> _What you should do_
Omit every picture. Return all other data as it stands.

> _Available records_
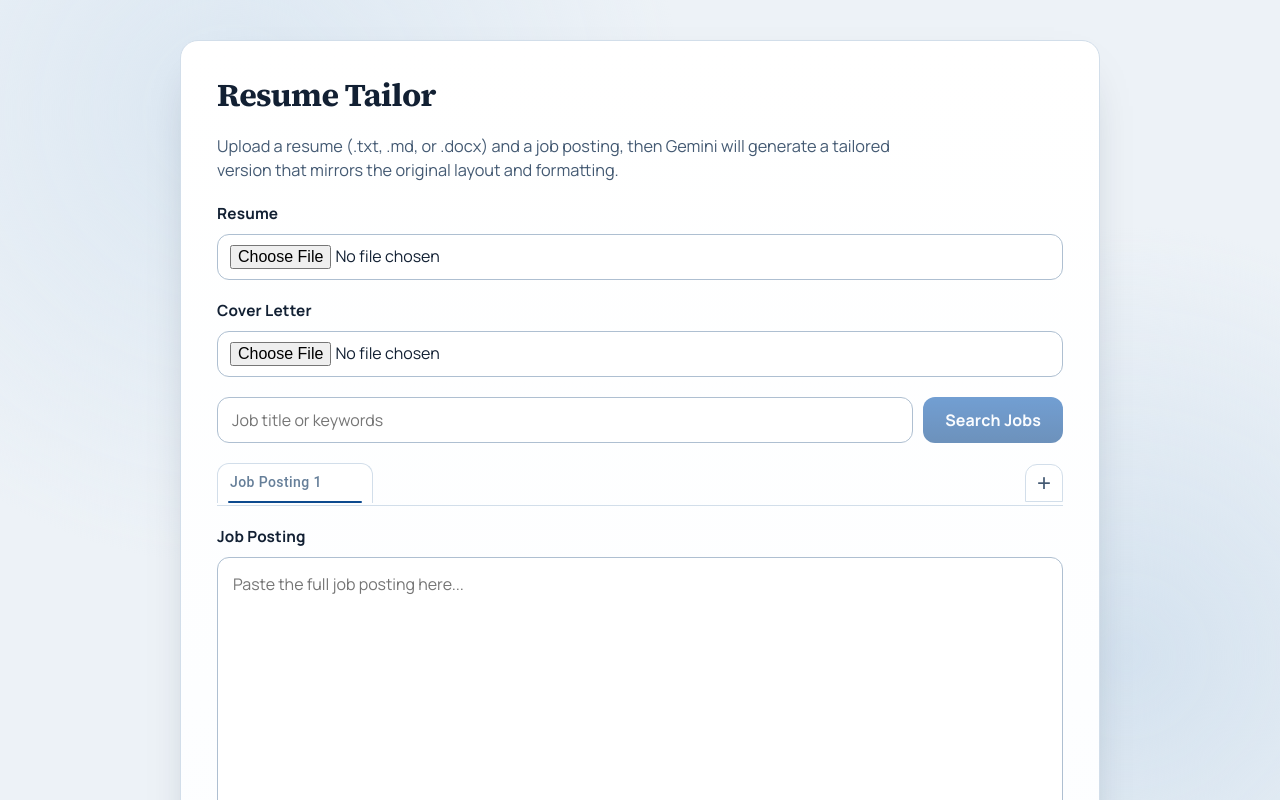
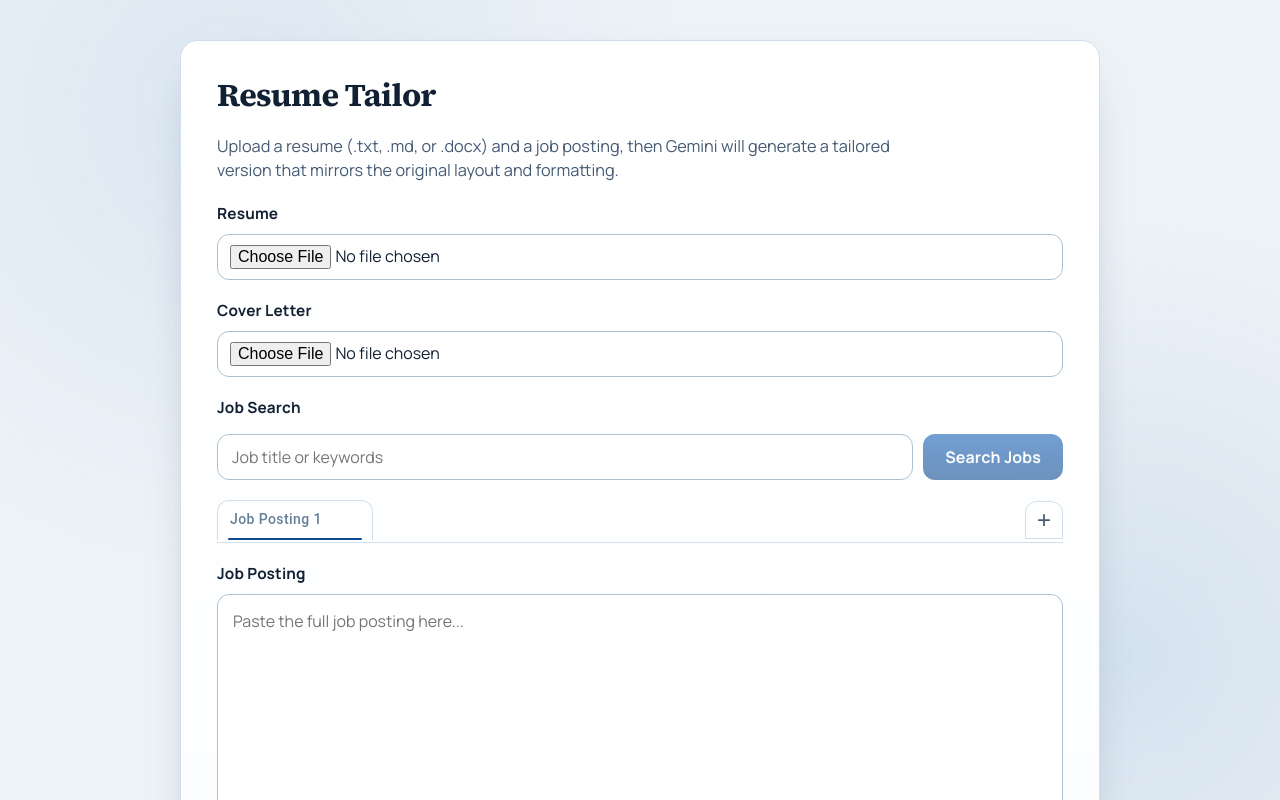
Before and after one commit to alexandergshaw/Resume-Tailor, a Next.js app in the folder hello-world/: page / in a window 1280 px wide. Shown: the top 800 px of the page. Built offline with nearby package versions, Linux system fonts and the light colour scheme.

Commit message:
feat: add label for job search section in the UI

```diff
--- a/hello-world/app/page.js
+++ b/hello-world/app/page.js
@@ -621,6 +621,7 @@ export default function Home() {
         </div>
 
         <section className={styles.jobSearchSection}>
+          <p className={styles.label}>Job Search</p>
           <form className={styles.searchBar} onSubmit={handleJobSearch}>
             <input
               type="text"
```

> _Written response_
Before and after one commit to alexandergshaw/Resume-Tailor, a Next.js app in the folder hello-world/: page / in a window 1280 px wide. Shown: the top 800 px of the page. Built offline with nearby package versions, Linux system fonts and the light colour scheme.

Commit message:
feat: add label for job search section in the UI

```diff
--- a/hello-world/app/page.js
+++ b/hello-world/app/page.js
@@ -621,6 +621,7 @@ export default function Home() {
         </div>
 
         <section className={styles.jobSearchSection}>
+          <p className={styles.label}>Job Search</p>
           <form className={styles.searchBar} onSubmit={handleJobSearch}>
             <input
               type="text"
```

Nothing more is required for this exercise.